Rowanberry (Sorbus aucuparia)

Less toxic than suspected: yew (Taxus baccata, left) and rowan (Sorbus aucuparia, right)

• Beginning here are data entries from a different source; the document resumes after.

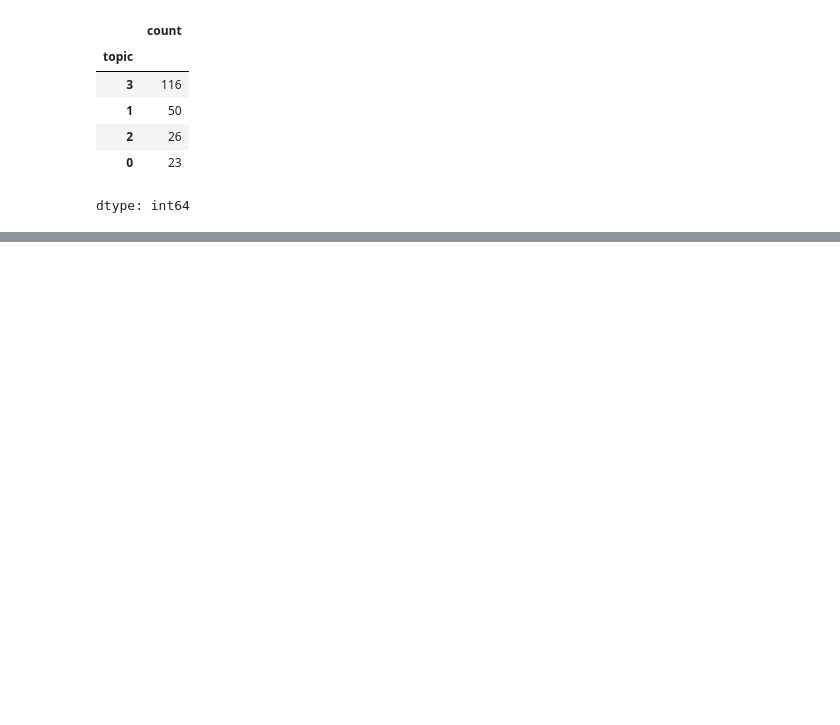
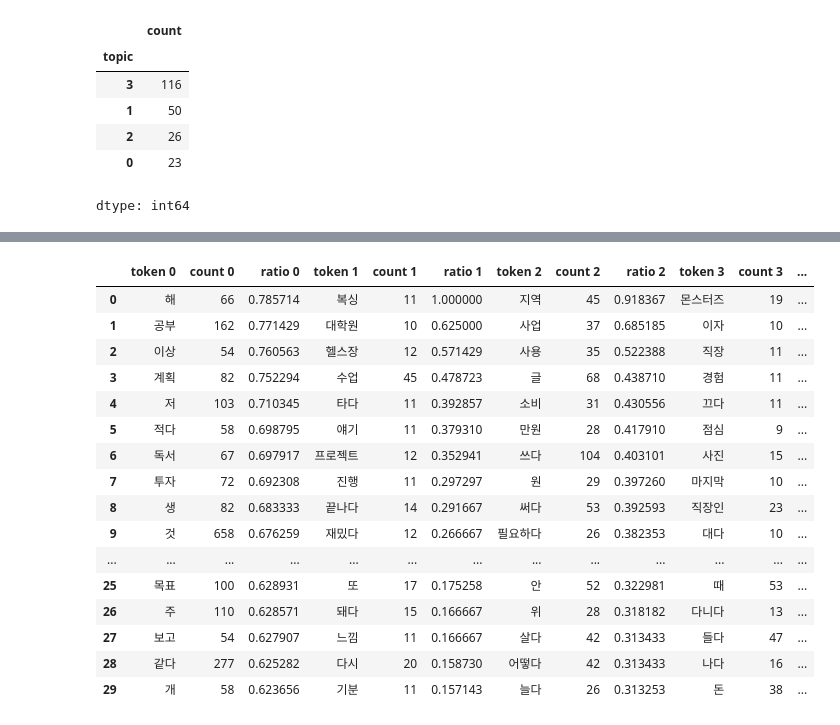
Before and after one commit to donna6355/study_python, a Jupyter notebook: mini_money/mini_money_cluster1.ipynb, the cells around one changed output, grey strips where cells are left out. Cells and saved outputs as stored; diff of their text form; code cells hidden in the pictures; blank space fills up the shorter version.

```diff
--- a/mini_money/mini_money_cluster1.ipynb
+++ b/mini_money/mini_money_cluster1.ipynb
@@ -125,3 +226,24 @@ dtype: int64
+# %%
+cluster_ratio = calc_ratio(df_cluster, 'topic')
+cluster_ratio.head(30)
+# %% [output]
+|  | token 0 | count 0 | ratio 0 | token 1 | count 1 | ratio 1 | token 2 | count 2 | ratio 2 | token 3 | count 3 | ... |
+| 0 | 해 | 66 | 0.785714 | 복싱 | 11 | 1.000000 | 지역 | 45 | 0.918367 | 몬스터즈 | 19 | ... |
+| 1 | 공부 | 162 | 0.771429 | 대학원 | 10 | 0.625000 | 사업 | 37 | 0.685185 | 이자 | 10 | ... |
+| 2 | 이상 | 54 | 0.760563 | 헬스장 | 12 | 0.571429 | 사용 | 35 | 0.522388 | 직장 | 11 | ... |
+| 3 | 계획 | 82 | 0.752294 | 수업 | 45 | 0.478723 | 글 | 68 | 0.438710 | 경험 | 11 | ... |
+| 4 | 저 | 103 | 0.710345 | 타다 | 11 | 0.392857 | 소비 | 31 | 0.430556 | 끄다 | 11 | ... |
+| 5 | 적다 | 58 | 0.698795 | 얘기 | 11 | 0.379310 | 만원 | 28 | 0.417910 | 점심 | 9 | ... |
+| 6 | 독서 | 67 | 0.697917 | 프로젝트 | 12 | 0.352941 | 쓰다 | 104 | 0.403101 | 사진 | 15 | ... |
+| 7 | 투자 | 72 | 0.692308 | 진행 | 11 | 0.297297 | 원 | 29 | 0.397260 | 마지막 | 10 | ... |
+| 8 | 생 | 82 | 0.683333 | 끝나다 | 14 | 0.291667 | 써다 | 53 | 0.392593 | 직장인 | 23 | ... |
+| 9 | 것 | 658 | 0.676259 | 재밌다 | 12 | 0.266667 | 필요하다 | 26 | 0.382353 | 대다 | 10 | ... |
+| ... | ... | ... | ... | ... | ... | ... | ... | ... | ... | ... | ... | ... |
+| 25 | 목표 | 100 | 0.628931 | 또 | 17 | 0.175258 | 안 | 52 | 0.322981 | 때 | 53 | ... |
+| 26 | 주 | 110 | 0.628571 | 돼다 | 15 | 0.166667 | 위 | 28 | 0.318182 | 다니다 | 13 | ... |
+| 27 | 보고 | 54 | 0.627907 | 느낌 | 11 | 0.166667 | 살다 | 42 | 0.313433 | 들다 | 47 | ... |
+| 28 | 같다 | 277 | 0.625282 | 다시 | 20 | 0.158730 | 어떻다 | 42 | 0.313433 | 나다 | 16 | ... |
+| 29 | 개 | 58 | 0.623656 | 기분 | 11 | 0.157143 | 늘다 | 26 | 0.313253 | 돈 | 38 | ... |
 # %%
 #중간 저장
 import pickle
```
Also changed, not shown: parts of 8 cells of this notebook.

Among the yews, the European or Common Yew (Taxus baccata) is the only indigenous species in Central Europe. It is the oldest tree species that can be found in Europe (already "Ötzi" had a yew wood bow) and is now one of the protected species due to the overuse of the last millennia.With its changeable appearance - depending on the location - the yew is very adaptable. Uniform are their shiny dark green needles and the seeds surrounded by a red pericarp (Arillus). While the seed coat is edible, the fruits inside are poisonous. The bird world is pleased about the fruit (for example, thrush, sparrow, redtail and fir-hay) as well as the seed (greenfinch, great tit, nuthatch, great spotted woodpecker). Also dormice, various types of mice and beetles live in and from the yew, in the wild even rabbits, deer, wild boars and goats. Wild are only 342 Eibenvorkommen in Germany to be found, especially in Thuringia and Bavaria, in the Central German Trias mountain and hill country, the Bavarian and Franken-Alb and in the Upper Palatinate Jura.
An equally important pioneer and fodder plant as the yew is the rowan (Sorbus aucuparia), also called rowan. It grows at a height of about 15 meters to a small tree with a dainty crown, but can also be grown as a much smaller shrub. The white flowers in the form of a broad umbrella tress appear between May and July and attract beetles, bees and flies for pollination. Contrary to popular belief, the apple-ripening fruits of rowanberry, which ripen in August, are not poisonous. A total of 31 mammal and 72 insect species live from mountain ash, as well as 63 species of birds that use the tree as a food source and nesting site. In Germany, the rowan berries are considered native to the North German, Central and East German low and highlands and in the West German mountainous country, the Alps and the Upper Rhine Graben.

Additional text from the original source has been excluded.